- **Instructions for the task**
Your result should be every line of the records below that contains the word "java".

- **Records for the task**
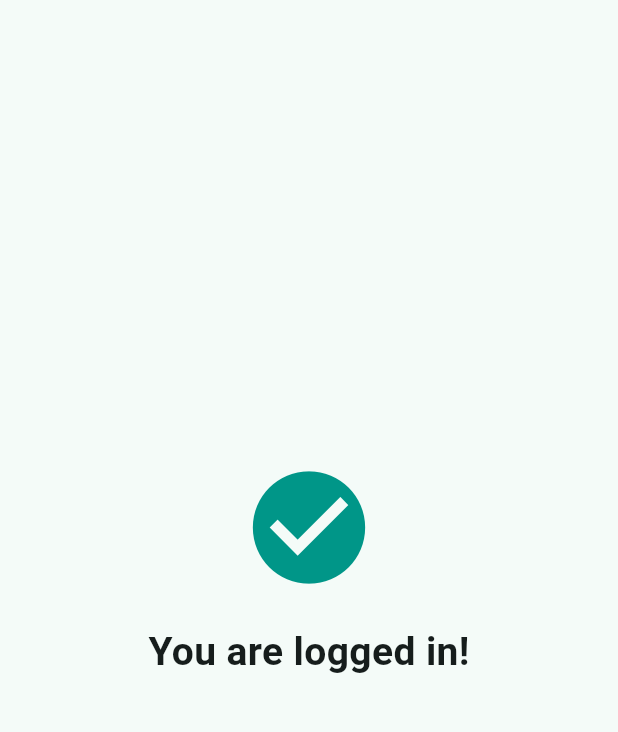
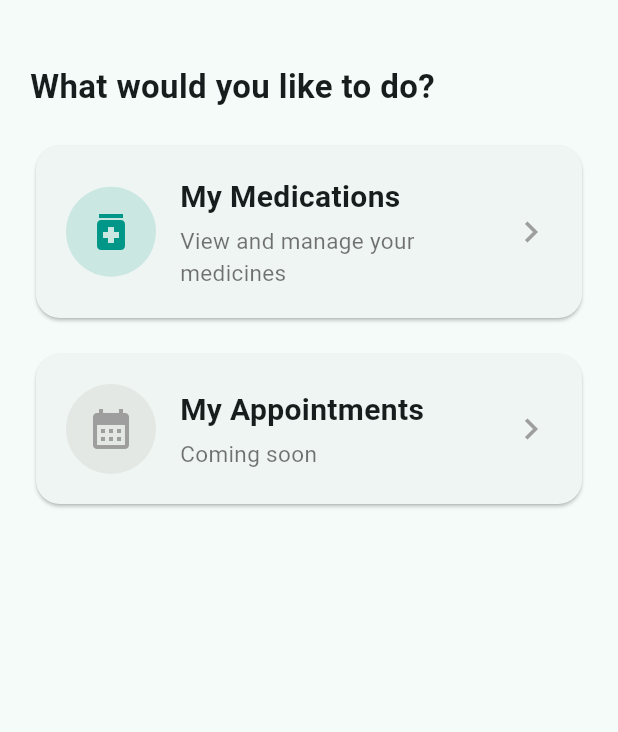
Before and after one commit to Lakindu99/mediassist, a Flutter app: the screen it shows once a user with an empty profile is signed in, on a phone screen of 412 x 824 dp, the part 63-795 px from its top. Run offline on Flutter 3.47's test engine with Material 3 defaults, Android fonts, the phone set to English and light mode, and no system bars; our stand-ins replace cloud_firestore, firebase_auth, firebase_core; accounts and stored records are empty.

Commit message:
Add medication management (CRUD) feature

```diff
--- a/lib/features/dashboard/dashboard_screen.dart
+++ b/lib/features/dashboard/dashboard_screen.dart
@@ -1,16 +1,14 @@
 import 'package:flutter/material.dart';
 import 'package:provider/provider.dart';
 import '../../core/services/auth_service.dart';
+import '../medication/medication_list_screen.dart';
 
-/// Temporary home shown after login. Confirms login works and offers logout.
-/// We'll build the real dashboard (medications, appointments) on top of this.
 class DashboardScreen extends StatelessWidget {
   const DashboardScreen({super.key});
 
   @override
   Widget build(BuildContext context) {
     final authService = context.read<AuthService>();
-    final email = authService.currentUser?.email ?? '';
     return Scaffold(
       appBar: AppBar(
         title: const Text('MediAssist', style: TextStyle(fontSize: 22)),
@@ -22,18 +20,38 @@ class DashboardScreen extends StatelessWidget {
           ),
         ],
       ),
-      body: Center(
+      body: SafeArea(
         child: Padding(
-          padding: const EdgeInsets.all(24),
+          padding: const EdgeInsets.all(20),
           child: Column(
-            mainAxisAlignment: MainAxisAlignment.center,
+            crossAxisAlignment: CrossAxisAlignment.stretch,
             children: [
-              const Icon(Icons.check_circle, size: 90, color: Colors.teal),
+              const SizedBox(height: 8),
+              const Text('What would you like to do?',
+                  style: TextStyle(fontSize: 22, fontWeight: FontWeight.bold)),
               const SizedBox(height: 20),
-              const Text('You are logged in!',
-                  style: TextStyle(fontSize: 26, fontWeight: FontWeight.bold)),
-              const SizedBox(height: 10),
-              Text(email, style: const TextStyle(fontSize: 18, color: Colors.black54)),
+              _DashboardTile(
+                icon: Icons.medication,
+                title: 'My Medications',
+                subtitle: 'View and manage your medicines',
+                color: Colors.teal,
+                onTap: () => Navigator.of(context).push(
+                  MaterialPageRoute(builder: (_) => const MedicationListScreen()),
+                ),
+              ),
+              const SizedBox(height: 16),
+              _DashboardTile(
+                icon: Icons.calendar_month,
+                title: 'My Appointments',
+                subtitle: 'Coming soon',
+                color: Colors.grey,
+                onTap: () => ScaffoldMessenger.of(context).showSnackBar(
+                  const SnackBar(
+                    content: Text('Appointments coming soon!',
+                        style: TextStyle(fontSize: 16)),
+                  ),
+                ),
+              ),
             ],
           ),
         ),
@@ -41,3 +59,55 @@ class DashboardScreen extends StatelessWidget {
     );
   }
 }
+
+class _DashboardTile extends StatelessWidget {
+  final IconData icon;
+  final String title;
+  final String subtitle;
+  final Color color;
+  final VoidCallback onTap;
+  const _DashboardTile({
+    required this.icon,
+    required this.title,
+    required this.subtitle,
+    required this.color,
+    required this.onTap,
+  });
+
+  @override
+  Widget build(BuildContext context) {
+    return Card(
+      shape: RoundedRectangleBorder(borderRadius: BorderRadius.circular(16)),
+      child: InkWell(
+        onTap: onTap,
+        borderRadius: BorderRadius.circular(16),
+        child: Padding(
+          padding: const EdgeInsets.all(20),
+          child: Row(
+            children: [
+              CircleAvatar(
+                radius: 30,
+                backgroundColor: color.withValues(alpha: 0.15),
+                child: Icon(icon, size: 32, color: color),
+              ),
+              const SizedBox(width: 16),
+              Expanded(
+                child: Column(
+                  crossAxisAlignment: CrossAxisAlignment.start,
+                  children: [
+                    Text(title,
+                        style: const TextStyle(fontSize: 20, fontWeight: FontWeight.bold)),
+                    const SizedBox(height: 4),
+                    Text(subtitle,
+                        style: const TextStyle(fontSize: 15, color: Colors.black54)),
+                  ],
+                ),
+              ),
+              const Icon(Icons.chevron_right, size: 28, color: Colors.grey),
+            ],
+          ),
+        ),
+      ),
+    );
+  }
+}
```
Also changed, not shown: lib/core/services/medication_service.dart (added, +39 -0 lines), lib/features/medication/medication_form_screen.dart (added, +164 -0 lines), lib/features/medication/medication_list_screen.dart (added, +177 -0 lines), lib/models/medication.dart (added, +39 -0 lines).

--

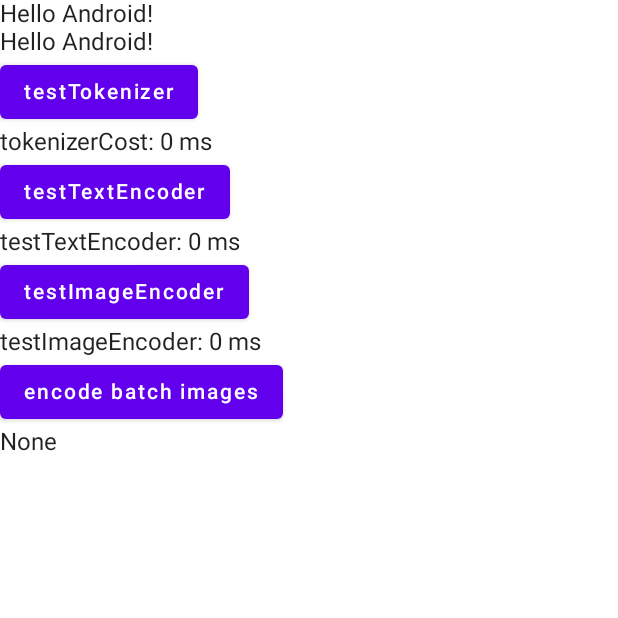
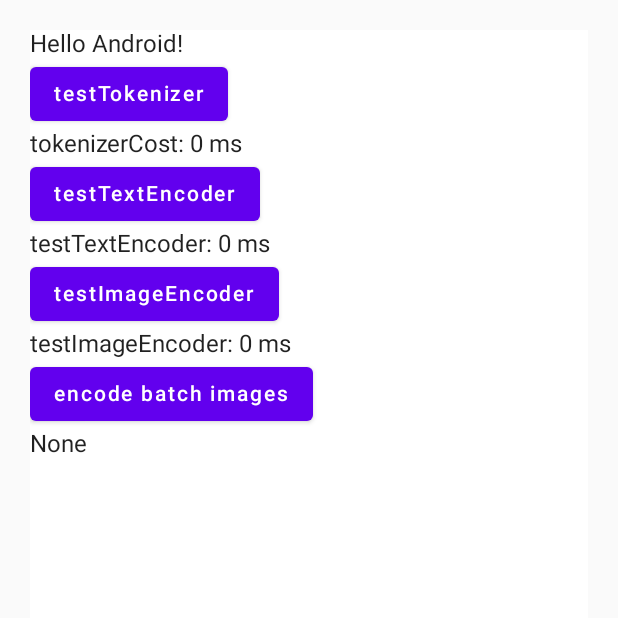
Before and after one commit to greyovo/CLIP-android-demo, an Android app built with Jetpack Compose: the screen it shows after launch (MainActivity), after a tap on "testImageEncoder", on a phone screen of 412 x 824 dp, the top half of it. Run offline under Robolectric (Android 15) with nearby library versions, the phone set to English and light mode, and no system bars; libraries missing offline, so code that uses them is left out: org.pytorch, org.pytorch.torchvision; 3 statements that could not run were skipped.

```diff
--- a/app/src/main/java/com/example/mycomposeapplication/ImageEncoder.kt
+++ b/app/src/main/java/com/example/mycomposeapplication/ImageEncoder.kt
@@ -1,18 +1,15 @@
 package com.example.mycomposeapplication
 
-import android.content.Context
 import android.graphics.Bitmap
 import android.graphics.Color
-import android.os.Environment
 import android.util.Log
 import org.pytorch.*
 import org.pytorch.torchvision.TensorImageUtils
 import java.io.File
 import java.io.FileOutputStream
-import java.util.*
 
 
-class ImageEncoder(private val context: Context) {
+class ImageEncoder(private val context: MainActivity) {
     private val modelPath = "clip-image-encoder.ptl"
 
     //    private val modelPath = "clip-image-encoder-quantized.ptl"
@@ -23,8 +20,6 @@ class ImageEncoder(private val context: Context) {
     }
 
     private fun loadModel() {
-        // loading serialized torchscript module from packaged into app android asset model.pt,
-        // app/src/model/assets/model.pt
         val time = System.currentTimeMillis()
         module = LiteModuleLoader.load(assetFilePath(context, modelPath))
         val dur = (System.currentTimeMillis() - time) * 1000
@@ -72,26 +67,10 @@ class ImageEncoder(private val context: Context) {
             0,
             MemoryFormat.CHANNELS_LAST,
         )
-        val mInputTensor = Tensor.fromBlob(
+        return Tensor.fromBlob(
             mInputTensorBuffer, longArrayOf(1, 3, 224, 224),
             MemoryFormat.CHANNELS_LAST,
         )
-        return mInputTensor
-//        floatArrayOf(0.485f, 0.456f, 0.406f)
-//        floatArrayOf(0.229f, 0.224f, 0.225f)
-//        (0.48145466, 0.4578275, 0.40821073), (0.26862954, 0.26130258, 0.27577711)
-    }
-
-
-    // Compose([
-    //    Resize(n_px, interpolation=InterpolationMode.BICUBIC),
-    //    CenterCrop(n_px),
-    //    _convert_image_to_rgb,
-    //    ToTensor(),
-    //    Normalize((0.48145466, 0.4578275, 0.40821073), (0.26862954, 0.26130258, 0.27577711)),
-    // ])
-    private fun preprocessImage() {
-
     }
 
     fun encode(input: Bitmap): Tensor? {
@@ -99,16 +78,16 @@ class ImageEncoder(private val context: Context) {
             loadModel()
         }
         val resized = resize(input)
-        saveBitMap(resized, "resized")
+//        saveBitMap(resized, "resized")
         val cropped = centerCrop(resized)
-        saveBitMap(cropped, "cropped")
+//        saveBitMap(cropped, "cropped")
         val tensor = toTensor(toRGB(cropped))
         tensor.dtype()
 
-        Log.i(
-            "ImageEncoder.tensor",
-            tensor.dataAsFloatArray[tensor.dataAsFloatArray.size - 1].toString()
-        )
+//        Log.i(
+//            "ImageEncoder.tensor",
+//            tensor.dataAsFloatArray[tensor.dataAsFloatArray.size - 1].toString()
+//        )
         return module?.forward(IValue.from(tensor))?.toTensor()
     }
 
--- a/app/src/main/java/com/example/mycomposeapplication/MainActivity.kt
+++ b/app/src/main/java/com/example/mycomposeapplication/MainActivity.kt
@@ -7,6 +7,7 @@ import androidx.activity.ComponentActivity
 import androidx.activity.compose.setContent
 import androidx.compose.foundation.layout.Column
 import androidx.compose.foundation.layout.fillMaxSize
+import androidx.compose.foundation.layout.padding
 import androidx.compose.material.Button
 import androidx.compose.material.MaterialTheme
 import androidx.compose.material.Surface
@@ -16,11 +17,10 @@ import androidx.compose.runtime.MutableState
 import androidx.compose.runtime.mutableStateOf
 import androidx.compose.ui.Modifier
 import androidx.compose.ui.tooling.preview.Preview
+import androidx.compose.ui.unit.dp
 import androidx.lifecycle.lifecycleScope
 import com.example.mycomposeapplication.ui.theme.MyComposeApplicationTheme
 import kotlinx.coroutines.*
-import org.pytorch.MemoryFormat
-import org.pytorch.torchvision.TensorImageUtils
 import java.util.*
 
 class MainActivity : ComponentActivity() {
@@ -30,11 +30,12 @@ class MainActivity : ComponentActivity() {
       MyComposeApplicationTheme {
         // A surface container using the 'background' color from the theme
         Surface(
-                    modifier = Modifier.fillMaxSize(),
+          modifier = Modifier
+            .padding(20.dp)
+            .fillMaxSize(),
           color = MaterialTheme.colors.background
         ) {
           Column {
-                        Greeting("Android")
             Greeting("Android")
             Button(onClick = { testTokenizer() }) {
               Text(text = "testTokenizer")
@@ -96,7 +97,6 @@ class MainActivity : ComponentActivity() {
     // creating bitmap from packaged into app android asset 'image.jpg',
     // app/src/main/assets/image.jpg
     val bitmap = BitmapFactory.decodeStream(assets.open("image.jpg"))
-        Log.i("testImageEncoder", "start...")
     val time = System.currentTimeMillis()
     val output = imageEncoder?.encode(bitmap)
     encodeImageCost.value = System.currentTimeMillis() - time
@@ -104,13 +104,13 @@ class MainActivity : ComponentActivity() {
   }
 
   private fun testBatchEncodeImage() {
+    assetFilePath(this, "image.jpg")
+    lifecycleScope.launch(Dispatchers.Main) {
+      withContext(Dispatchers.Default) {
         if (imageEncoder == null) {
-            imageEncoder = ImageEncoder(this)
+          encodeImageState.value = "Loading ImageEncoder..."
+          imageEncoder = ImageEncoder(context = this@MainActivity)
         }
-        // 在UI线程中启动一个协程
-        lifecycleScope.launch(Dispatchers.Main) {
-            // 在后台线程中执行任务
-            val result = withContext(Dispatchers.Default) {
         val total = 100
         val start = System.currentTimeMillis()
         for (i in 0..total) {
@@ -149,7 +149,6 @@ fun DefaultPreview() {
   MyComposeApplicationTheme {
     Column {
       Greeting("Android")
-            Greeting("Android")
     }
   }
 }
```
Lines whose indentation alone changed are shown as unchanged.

- **Finished exercise**
--- a/app/src/main/java/com/example/mycomposeapplication/ImageEncoder.kt
+++ b/app/src/main/java/com/example/mycomposeapplication/ImageEncoder.kt
 import java.io.File
 import java.io.FileOutputStream
-import java.util.*
--- a/app/src/main/java/com/example/mycomposeapplication/MainActivity.kt
+++ b/app/src/main/java/com/example/mycomposeapplication/MainActivity.kt
 import java.util.*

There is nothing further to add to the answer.